[Opening Task data section]

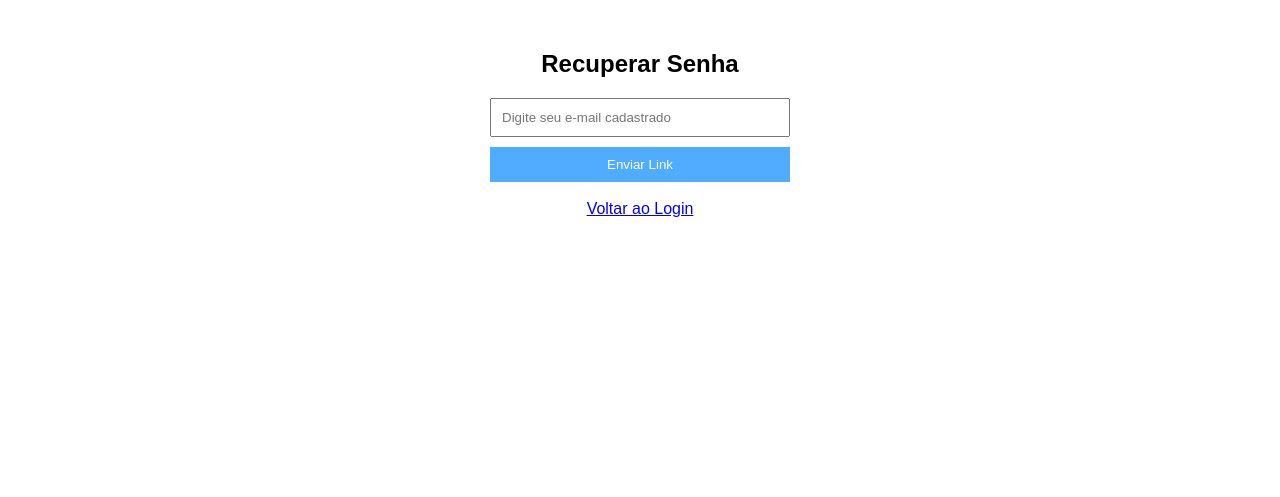
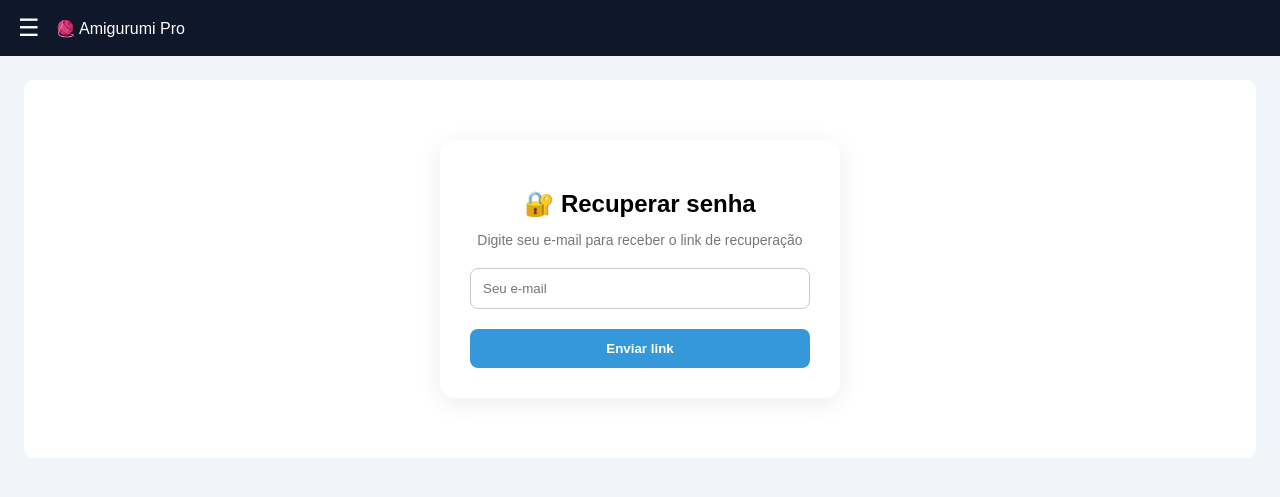
Before and after one commit to iHeyfoxes/sistema-vendas, a Flask app: page /esqueci-senha in a window 1280 px wide. Shown: the top 497 px of the page. Run offline with Flask 3, Linux system fonts and the light colour scheme.

Commit message:
Sistema pica de venda

```diff
--- a/app.py
+++ b/app.py
@@ -5,22 +5,22 @@ from werkzeug.security import generate_password_hash, check_password_hash
 from datetime import datetime
 import os
 from flask_mail import Mail, Message
+from itsdangerous import URLSafeTimedSerializer
 
-# --- 1. CRIAÇÃO DO APP ---
+# --- APP ---
 app = Flask(__name__)
 app.config['SECRET_KEY'] = os.environ.get('SECRET_KEY') or 'chave-secreta-de-teste'
 
-# --- 2. CONFIGURAÇÃO DO SERVIDOR DE E-MAIL  ---
+# --- EMAIL ---
 app.config['MAIL_SERVER'] = 'smtp.gmail.com'
 app.config['MAIL_PORT'] = 465
 app.config['MAIL_USE_TLS'] = False
 app.config['MAIL_USE_SSL'] = True
 app.config['MAIL_USERNAME'] = 'kngb1981@gmail.com'
-# IMPORTANTE: Garanta que a senha abaixo não tenha espaços
 app.config['MAIL_PASSWORD'] = 'bpvkeblociyejyku'
 app.config['MAIL_DEFAULT_SENDER'] = 'kngb1981@gmail.com'
 
-# --- 3. CONFIGURAÇÃO DO BANCO DE DADOS ---
+# --- BANCO ---
 uri = os.environ.get("DATABASE_URL")
 if uri and uri.startswith("postgres://"):
     uri = uri.replace("postgres://", "postgresql://", 1)
@@ -28,14 +28,16 @@ if uri and uri.startswith("postgres://"):
 app.config['SQLALCHEMY_DATABASE_URI'] = uri or 'sqlite:///novo_banco_pro.db'
 app.config['SQLALCHEMY_TRACK_MODIFICATIONS'] = False
 
-# --- 4. INICIALIZAÇÃO DAS EXTENSÕES ---
 db = SQLAlchemy(app)
-mail = Mail(app)  # Agora o Mail sabe quem é o app
+mail = Mail(app)
 
+# 🔐 TOKEN
+serializer = URLSafeTimedSerializer(app.config['SECRET_KEY'])
+
+# --- LOGIN ---
 login_manager = LoginManager()
 login_manager.init_app(app)
 login_manager.login_view = 'login'
-login_manager.login_message = "Por favor, faça login para acessar esta página."
 
 
 @login_manager.user_loader
@@ -43,12 +45,10 @@ def load_user(user_id):
     return db.session.get(User, int(user_id))
 
 
-# --- 5. MODELOS (Tabelas do Banco) ---
-
+# --- MODELOS ---
 class User(UserMixin, db.Model):
     id = db.Column(db.Integer, primary_key=True)
     username = db.Column(db.String(50), unique=True, nullable=False)
-    # ADICIONADO: Campo email essencial para a recuperação de senha
     email = db.Column(db.String(150), unique=True, nullable=True)
     password = db.Column(db.String(200), nullable=False)
 
@@ -58,7 +58,6 @@ class User(UserMixin, db.Model):
     receitas = db.relationship('Receita', backref='dono', lazy=True)
 
 
-# (Classes Venda, Encomenda e Gasto)
 class Venda(db.Model):
     id = db.Column(db.Integer, primary_key=True)
     cliente = db.Column(db.String(100), nullable=False)
@@ -83,6 +82,7 @@ class Gasto(db.Model):
     data = db.Column(db.String(20), default=lambda: datetime.now().strftime("%d/%m/%Y"))
     user_id = db.Column(db.Integer, db.ForeignKey('user.id'), nullable=False)
 
+
 class Receita(db.Model):
     id = db.Column(db.Integer, primary_key=True)
     nome = db.Column(db.String(150), nullable=False)
@@ -91,24 +91,18 @@ class Receita(db.Model):
     user_id = db.Column(db.Integer, db.ForeignKey('user.id'), nullable=False)
 
 
-# Criar o banco
 with app.app_context():
     db.create_all()
 
 
-# --- 6. ROTAS DE AUTENTICAÇÃO ---
-
+# --- AUTH ---
 @app.route("/login", methods=["GET", "POST"])
 def login():
     if request.method == "POST":
-        username = request.form.get("username")
-        password = request.form.get("password")
-        user = User.query.filter_by(username=username).first()
-
-        if user and check_password_hash(user.password, password):
+        user = User.query.filter_by(username=request.form.get("username")).first()
+        if user and check_password_hash(user.password, request.form.get("password")):
             login_user(user)
             return redirect(url_for('vendas'))
-
         flash("Usuário ou senha inválidos.")
     return render_template("login.html")
 
@@ -116,20 +110,21 @@ def login():
 @app.route("/cadastro", methods=["GET", "POST"])
 def cadastro():
     if request.method == "POST":
-        username = request.form.get("username")
-        email = request.form.get("email")  # Captura o e-mail novo
-        password = request.form.get("password")
-
-        if User.query.filter_by(username=username).first():
-            flash("Este usuário já existe.")
+        if User.query.filter_by(username=request.form.get("username")).first():
+            flash("Usuário já existe.")
             return redirect(url_for('cadastro'))
 
-        hashed_password = generate_password_hash(password)
-        novo_usuario = User(username=username, email=email, password=hashed_password)
-        db.session.add(novo_usuario)
+        user = User(
+            username=request.form.get("username"),
+            email=request.form.get("email"),
+            password=generate_password_hash(request.form.get("password"))
+        )
+        db.session.add(user)
         db.session.commit()
-        flash("Cadastro realizado! Agora faça login.")
+
+        flash("Cadastro realizado!")
         return redirect(url_for('login'))
+
     return render_template("cadastro.html")
 
 
@@ -140,205 +135,92 @@ def logout():
     return redirect(url_for('login'))
 
 
-@app.route("/", methods=["GET", "POST"])
-@login_required
-def vendas():
-    if request.method == "POST":
-        nova_venda = Venda(
-            cliente=request.form.get("cliente"),
-            produto=request.form.get("produto"),
-            valor=float(request.form.get("valor") or 0),
-            user_id=current_user.id
-        )
-        db.session.add(nova_venda)
-        db.session.commit()
-        return redirect(url_for('vendas'))
-    vendas_lista = Venda.query.filter_by(user_id=current_user.id).order_by(Venda.id.desc()).all()
-    total = sum(v.valor for v in vendas_lista)
-    return render_template("vendas.html", vendas=vendas_lista, total=round(total, 2))
-
-
-@app.route("/excluir_venda/<int:id>", methods=["POST"])
-@login_required
-def excluir_venda(id):
-    venda = db.session.get(Venda, id)
-    if venda and venda.user_id == current_user.id:
-        db.session.delete(venda)
-        db.session.commit()
-    return redirect(url_for('vendas'))
-
-
-@app.route("/encomendas", methods=["GET", "POST"])
-@login_required
-def encomendas():
-    if request.method == "POST":
-        nova_encomenda = Encomenda(
-            cliente=request.form.get("cliente"),
-            item=request.form.get("item"),
-            prazo=request.form.get("prazo"),
-            user_id=current_user.id
-        )
-        db.session.add(nova_encomenda)
-        db.session.commit()
-        return redirect(url_for('encomendas'))
-    encomendas_lista = Encomenda.query.filter_by(user_id=current_user.id).all()
-    return render_template("encomendas.html", encomendas=encomendas_lista)
-
-
-@app.route("/excluir_encomenda/<int:id>", methods=["POST"])
-@login_required
-def excluir_encomenda(id):
-    encomenda = db.session.get(Encomenda, id)
-    if encomenda and encomenda.user_id == current_user.id:
-        db.session.delete(encomenda)
-        db.session.commit()
-    return redirect(url_for('encomendas'))
-
-
-@app.route("/financeiro", methods=["GET", "POST"])
-@login_required
-def financeiro():
-    if request.method == "POST":
-        novo_gasto = Gasto(
-            item=request.form.get("item"),
-            valor=float(request.form.get("valor") or 0),
-            user_id=current_user.id
-        )
-        db.session.add(novo_gasto)
-        db.session.commit()
-        return redirect(url_for('financeiro'))
-    gastos_lista = Gasto.query.filter_by(user_id=current_user.id).order_by(Gasto.id.desc()).all()
-    vendas_lista = Venda.query.filter_by(user_id=current_user.id).all()
-    total_vendas = sum(v.valor for v in vendas_lista)
-    total_gastos = sum(g.valor for g in gastos_lista)
-    lucro_real = total_vendas - total_gastos
-    return render_template("financeiro.html", gastos=gastos_lista, total_vendas=round(total_vendas, 2),
-                           total_gastos=round(total_gastos, 2), lucro=round(lucro_real, 2))
-
-
-@app.route("/excluir_gasto/<int:id>", methods=["POST"])
-@login_required
-def excluir_gasto(id):
-    gasto = db.session.get(Gasto, id)
-    if gasto and gasto.user_id == current_user.id:
-        db.session.delete(gasto)
-        db.session.commit()
-    return redirect(url_for('financeiro'))
-
-
-@app.route("/calculadora")
-@login_required
-def calculadora():
-    return render_template("calculadora.html")
-
-
-@app.route("/ajuda")
-@login_required
-def ajuda():
-    return render_template("ajuda.html")
-
-
-@app.route("/precos")
-@login_required
-def precos():
-    return render_template("precos.html")
-
-
-@app.route("/perfil", methods=["GET", "POST"])
-@login_required
-def perfil():
-    if request.method == "POST":
-        senha_atual = request.form.get("senha_atual")
-        nova_senha = request.form.get("nova_senha")
-        if check_password_hash(current_user.password, senha_atual):
-            current_user.password = generate_password_hash(nova_senha)
-            db.session.commit()
-            flash("Senha atualizada com sucesso!")
-            return redirect(url_for('vendas'))
-        else:
-            flash("Senha atual incorreta. Tente novamente.")
-    return render_template("perfil.html")
-
-
+# --- ESQUECI SENHA (COM TOKEN) ---
 @app.route("/esqueci-senha", methods=["GET", "POST"])
 def esqueci_senha():
     if request.method == "POST":
-        email_digitado = request.form.get("email")
-        print(f"DEBUG: O e-mail digitado foi: {email_digitado}")  # Aparece no terminal
-
-        user = User.query.filter_by(email=email_digitado).first()
+        email = request.form.get("email")
+        user = User.query.filter_by(email=email).first()
 
         if user:
-            print(f"DEBUG: Usuário encontrado: {user.username}")
-            try:
-                msg = Message("Recuperação de Senha", recipients=[email_digitado])
-                link = url_for('resetar_senha', email=email_digitado, _external=True)
-                msg.body = f"Olá {user.username}, clique no link para resetar sua senha: {link}"
+            token = serializer.dumps(email, salt='senha-reset')
+            link = url_for('resetar_senha', token=token, _external=True)
 
-                mail.send(msg)
-                print("DEBUG: E-mail enviado com sucesso!")
-                flash("E-mail enviado! Verifique sua caixa de entrada.")
-                return redirect(url_for('login'))
-            except Exception as e:
-                print(f"DEBUG ERRO DE ENVIO: {e}")
-                flash(f"Erro técnico ao enviar: {str(e)}")
-                return redirect(url_for('esqueci_senha'))
-        else:
-            print("DEBUG: E-mail não encontrado no banco de dados.")
-            flash("E-mail não cadastrado.")
-            return redirect(url_for('esqueci_senha'))
+            msg = Message("Recuperação de Senha", recipients=[email])
+            msg.body = f"Clique no link para redefinir sua senha:\n{link}"
+            mail.send(msg)
+
+        flash("Se o e-mail existir, você receberá um link 📩")
+        return redirect(url_for('login'))
 
     return render_template("esqueci_senha.html")
 
 
-@app.route("/resetar-senha/<email>", methods=["GET", "POST"])
-def resetar_senha(email):
+# --- RESET COM TOKEN ---
+@app.route("/resetar-senha/<token>", methods=["GET", "POST"])
+def resetar_senha(token):
+    try:
+        email = serializer.loads(token, salt='senha-reset', max_age=3600)
+    except:
+        flash("Link inválido ou expirado.")
+        return redirect(url_for('login'))
+
     if request.method == "POST":
-        nova_senha = request.form.get("nova_senha")
+        nova = request.form.get("nova_senha")
+        confirmar = request.form.get("confirmar_senha")
+
+        if len(nova) < 6:
+            flash("Mínimo 6 caracteres")
+            return redirect(request.url)
+
+        if nova != confirmar:
+            flash("Senhas não coincidem")
+            return redirect(request.url)
+
         user = User.query.filter_by(email=email).first()
-        if user:
-            user.password = generate_password_hash(nova_senha)
-            db.session.commit()
-            flash("Senha alterada!")
-            return redirect(url_for('login'))
-    return render_template("reset_password_form.html", email=email)
+        user.password = generate_password_hash(nova)
+        db.session.commit()
 
+        flash("Senha alterada com sucesso!")
+        return redirect(url_for('login'))
+
+    return render_template("reset_password_form.html")
+
+
+# --- RECEITAS ---
 @app.route("/receitas", methods=["GET", "POST"])
 @login_required
 def receitas():
-
     if request.method == "POST":
-        nova_receita = Receita(
+        receita = Receita(
             nome=request.form.get("nome"),
             link=request.form.get("link"),
             user_id=current_user.id
         )
-
-        db.session.add(nova_receita)
+        db.session.add(receita)
         db.session.commit()
-
         return redirect(url_for('receitas'))
 
-    receitas_lista = Receita.query\
-        .filter_by(user_id=current_user.id)\
-        .order_by(Receita.id.desc())\
-        .all()
-
-    return render_template("receitas.html", receitas=receitas_lista)
+    lista = Receita.query.filter_by(user_id=current_user.id).order_by(Receita.id.desc()).all()
+    return render_template("receitas.html", receitas=lista)
 
 
 @app.route("/excluir_receita/<int:id>", methods=["POST"])
 @login_required
 def excluir_receita(id):
-
     receita = db.session.get(Receita, id)
-
     if receita and receita.user_id == current_user.id:
         db.session.delete(receita)
         db.session.commit()
-
     return redirect(url_for('receitas'))
 
+
+# --- HOME ---
+@app.route("/")
+@login_required
+def vendas():
+    return render_template("vendas.html")
+
+
 if __name__ == "__main__":
-    port = int(os.environ.get("PORT", 5000))
-    app.run(host='0.0.0.0', port=port)
+    app.run(debug=True)
--- a/templates/esqueci_senha.html
+++ b/templates/esqueci_senha.html
@@ -1,9 +1,113 @@
-<div style="text-align: center; margin-top: 50px; font-family: sans-serif;">
-    <h2>Recuperar Senha</h2>
-    <form method="POST" style="max-width: 300px; margin: auto;">
-        <input type="email" name="email" placeholder="Digite seu e-mail cadastrado" style="width: 100%; padding: 10px; margin-bottom: 10px;" required>
-        <button type="submit" style="width: 100%; padding: 10px; background: #4facfe; color: white; border: none; cursor: pointer;">Enviar Link</button>
-    </form>
-    <br>
-    <a href="/login">Voltar ao Login</a>
+
+{% extends "base.html" %}
+
+{% block conteudo %}
+
+<style>
+.recovery-container {
+    max-width: 400px;
+    margin: 40px auto;
+}
+
+.recovery-card {
+    background: white;
+    padding: 30px;
+    border-radius: 15px;
+    box-shadow: 0 5px 25px rgba(0,0,0,0.08);
+    text-align: center;
+}
+
+.recovery-card h2 {
+    margin-bottom: 10px;
+}
+
+.recovery-card p {
+    color: #777;
+    font-size: 14px;
+    margin-bottom: 20px;
+}
+
+.input-group {
+    position: relative;
+    margin-bottom: 20px;
+}
+
+.input-group input {
+    width: 100%;
+    padding: 12px;
+    border-radius: 8px;
+    border: 1px solid #ccc;
+    outline: none;
+    transition: 0.2s;
+}
+
+.input-group input:focus {
+    border-color: #3498db;
+    box-shadow: 0 0 0 2px rgba(52,152,219,0.2);
+}
+
+.btn-recovery {
+    width: 100%;
+    padding: 12px;
+    background: #3498db;
+    border: none;
+    color: white;
+    border-radius: 8px;
+    cursor: pointer;
+    font-weight: bold;
+    transition: 0.2s;
+}
+
+.btn-recovery:hover {
+    background: #2980b9;
+}
+
+.flash-message {
+    margin-bottom: 15px;
+    padding: 10px;
+    border-radius: 6px;
+    font-size: 14px;
+}
+
+.flash-error {
+    background: #ffe5e5;
+    color: #c0392b;
+}
+
+.flash-success {
+    background: #eafaf1;
+    color: #27ae60;
+}
+</style>
+
+<div class="recovery-container">
+    <div class="recovery-card">
+
+        <h2>🔐 Recuperar senha</h2>
+        <p>Digite seu e-mail para receber o link de recuperação</p>
+
+        <!-- mensagens -->
+        {% with messages = get_flashed_messages() %}
+            {% if messages %}
+                {% for msg in messages %}
+                    <div class="flash-message flash-error">
+                        {{ msg }}
+                    </div>
+                {% endfor %}
+            {% endif %}
+        {% endwith %}
+
+        <form method="POST">
+            <div class="input-group">
+                <input type="email" name="email" placeholder="Seu e-mail" required>
+            </div>
+
+            <button type="submit" class="btn-recovery">
+                Enviar link
+            </button>
+        </form>
+
+    </div>
 </div>
+
+{% endblock %}
```
Also changed, not shown: templates/reset_password_form.html (+133 -5 lines).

[Closing Task data section]

Locate the word "shadow" in the entries, and copy every line where it is found.

## [Written solution]
+    box-shadow: 0 5px 25px rgba(0,0,0,0.08);
+    box-shadow: 0 0 0 2px rgba(52,152,219,0.2);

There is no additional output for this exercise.